The Edmonton Police Service stands alone among the province's three largest police forces with its decision to withhold the identities of homicide victims.
The practice began in January 2017 and is in sharp contrast to the approach used by the RCMP and the Calgary Police Service.
Edmonton police have refused to release victims' names in eight of this year's 17 homicides (a 47-per-cent withholding rate). Alberta RCMP have held back the victims' names in two of its 14 homicide files (14 per cent).
There have been four homicides in Calgary so far this year. The Calgary Police Service has identified all of the victims.
"Our policy has always been with homicides, because there is such compelling public interest, that we do release the name," said CPS spokesperson Emma Poole.
"I've been here for over 10 years and there's been very few, if any, that I can recall where we haven't."
Poole said homicide investigators sometimes take identification a step further.
"Sometimes we actually seek permission from the family to put out a photo because we know that putting a face and a name to a tragedy or to a homicide will often compel people to come forward with information," she said.
'It's a question of public trust'
University of Alberta law professor Steven Penney is baffled by the new EPS approach.
"We have a very long and robust tradition of open access, transparency and accountability when it comes to the criminal justice system in Canada," Penney said. "This is really a move away against that."
Edmonton police Chief Rod Knecht said sometimes police hold back the victim's name at the family's request.
Penney said he understands the rationale but called it a short-term and narrow approach. He urged Edmonton police to look at the bigger picture and the public's right to know.
"This isn't just sensationalism or the media attempting to sell stories," he said. "It's a question of public trust, accountability and transparency. To have one body within the province deciding whether or not it's in the public interest to release a name I think goes against those principles of transparency and accountability."
The law professor thinks EPS has misinterpreted privacy legislation.
"In my view the act clearly authorizes and permits the disclosure of this information," Penney said.
"Either because it's already publicly available in court documents or because it's in the public interest for the community to know when there has been a homicide and who was involved in that homicide."
Poole said she consulted the CPS's freedom of information and privacy lawyer about this issue given the headlines being generated in Edmonton about naming homicide victims.
"He came back saying there is a compelling public interest in homicide cases. And unless there's a particular circumstance that would override that, our practice is appropriate," she said.
"So as far as I'm concerned, we don't have any plans to change that in the near future."
Police Commission to ask EPS about new policy
The news stories have also attracted the attention of Edmonton Police Commission chair Cathy Palmer.
She said the topic will be on the agenda at an upcoming closed-door professional standards committee meeting.

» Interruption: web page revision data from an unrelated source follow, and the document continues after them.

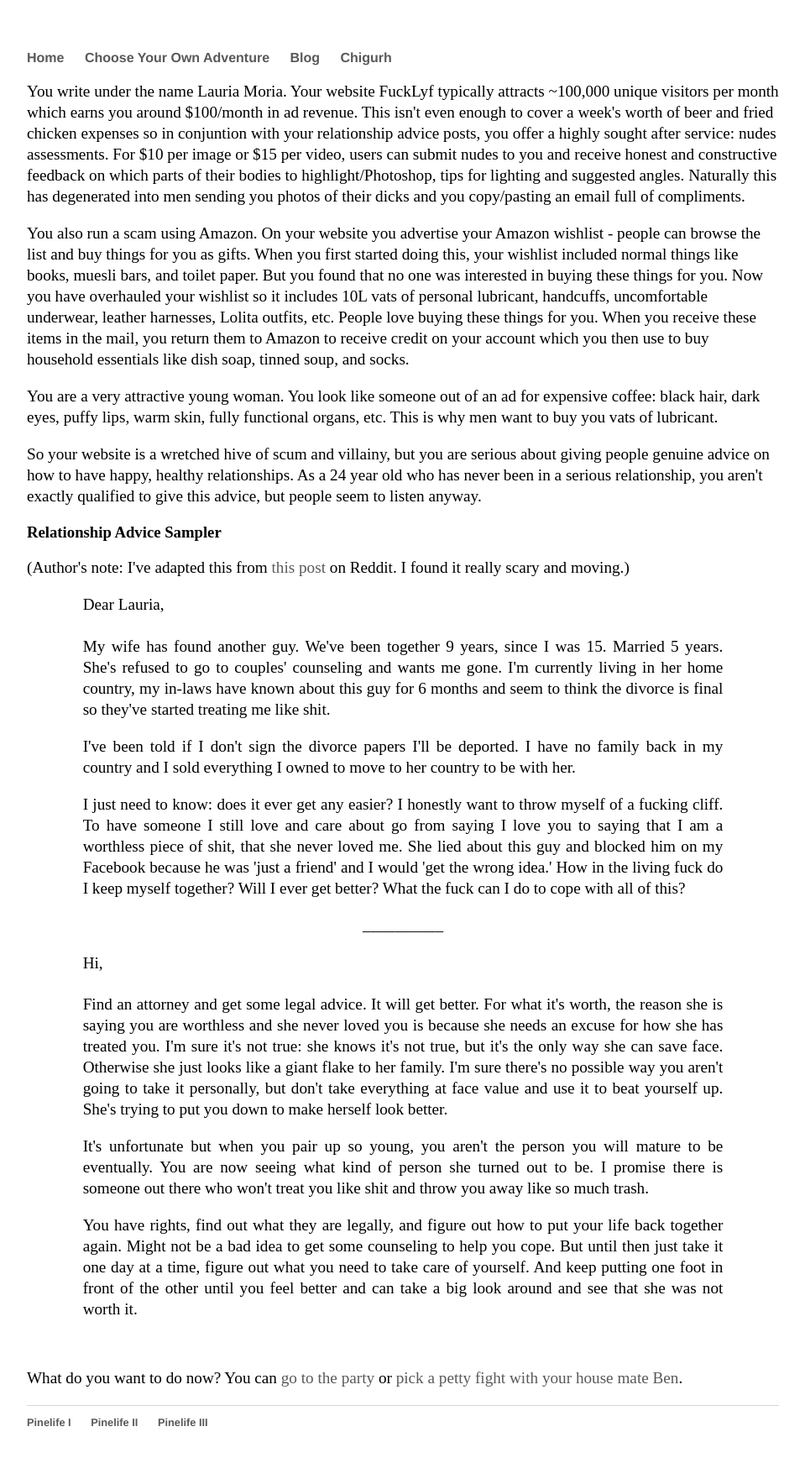
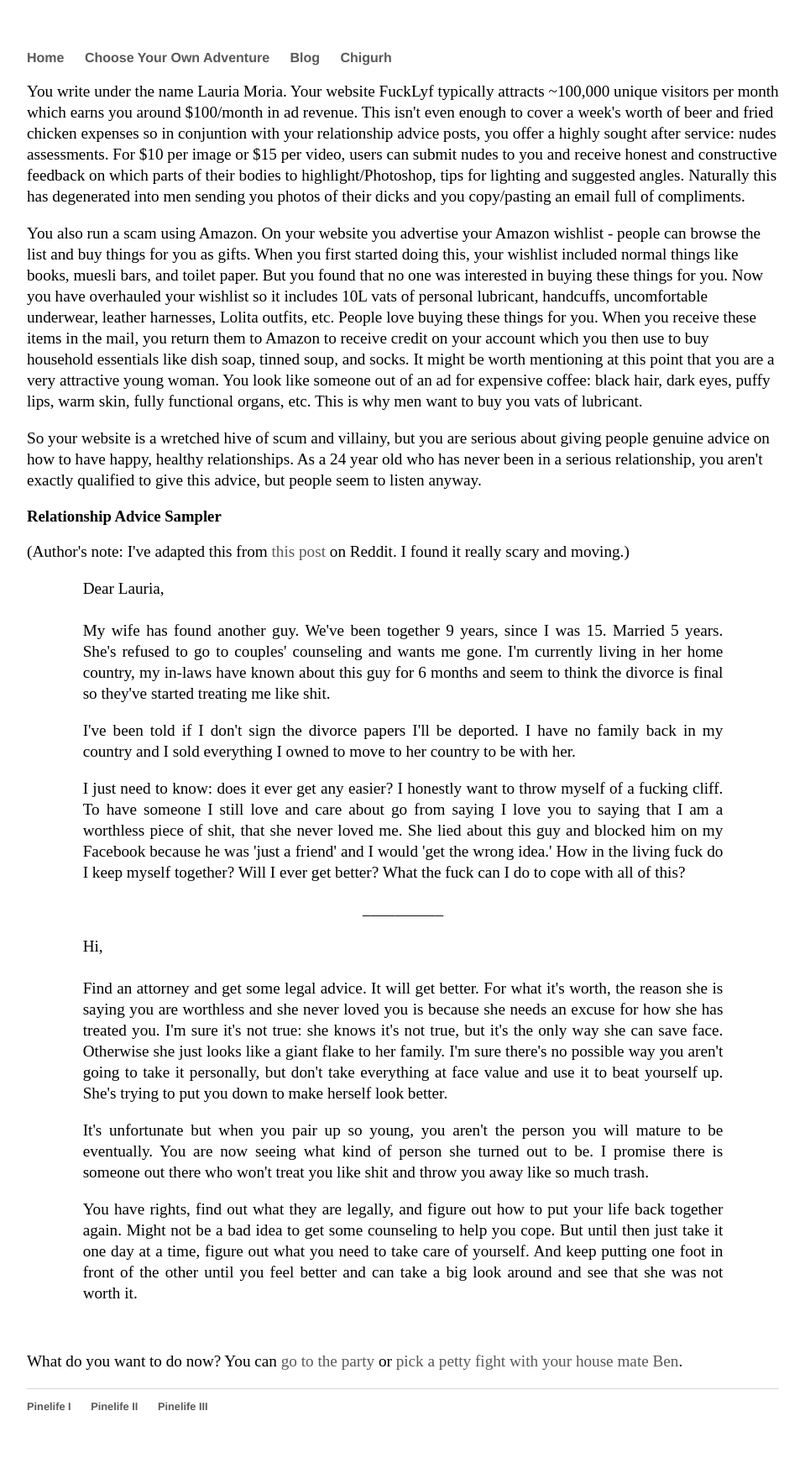
Before and after one commit to Pinelife/pinelife.github.io, a Jekyll site: the page built from Hellhole/Room2.html, in a window 1280 px wide. Shown: the whole page at 84% size, without its empty margins (160-1119 px from the left). Built offline with Jekyll 4.4.1, drawn with Linux system fonts in a browser that asks for light colours.

Commit message:
Update Room2.html

```diff
--- a/Hellhole/Room2.html
+++ b/Hellhole/Room2.html
@@ -17,9 +17,7 @@ title: Pinelife
   But you found that no one was interested in buying these things for you. Now you have overhauled your wishlist so it includes 10L vats
   of personal lubricant, handcuffs, uncomfortable underwear, leather harnesses, Lolita outfits, etc. People love buying these things for
   you. When you receive these items in the mail, you return them to Amazon to receive credit on your account which you then use to buy
-  household essentials like dish soap, tinned soup, and socks.</p>
-
-<p>You are a very attractive young woman. You look like someone out of an ad for expensive coffee: black hair, dark eyes, puffy lips,
+  household essentials like dish soap, tinned soup, and socks. It might be worth mentioning at this point that you are a very attractive young woman. You look like someone out of an ad for expensive coffee: black hair, dark eyes, puffy lips,
   warm skin, fully functional organs, etc. This is why men want to buy you vats of lubricant.</p>
 
 <p>So your website is a wretched hive of scum and villainy, but you are serious about giving people genuine advice on how to have happy,
```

"We'll discuss it at committee and it most likely will come back as a topic for information for the commission as a whole in May," Palmer said.
Palmer called it a "complex issue."
"We trust the police," she said. "But we are also mindful of the public's balance with the need to know and a victim's right to privacy."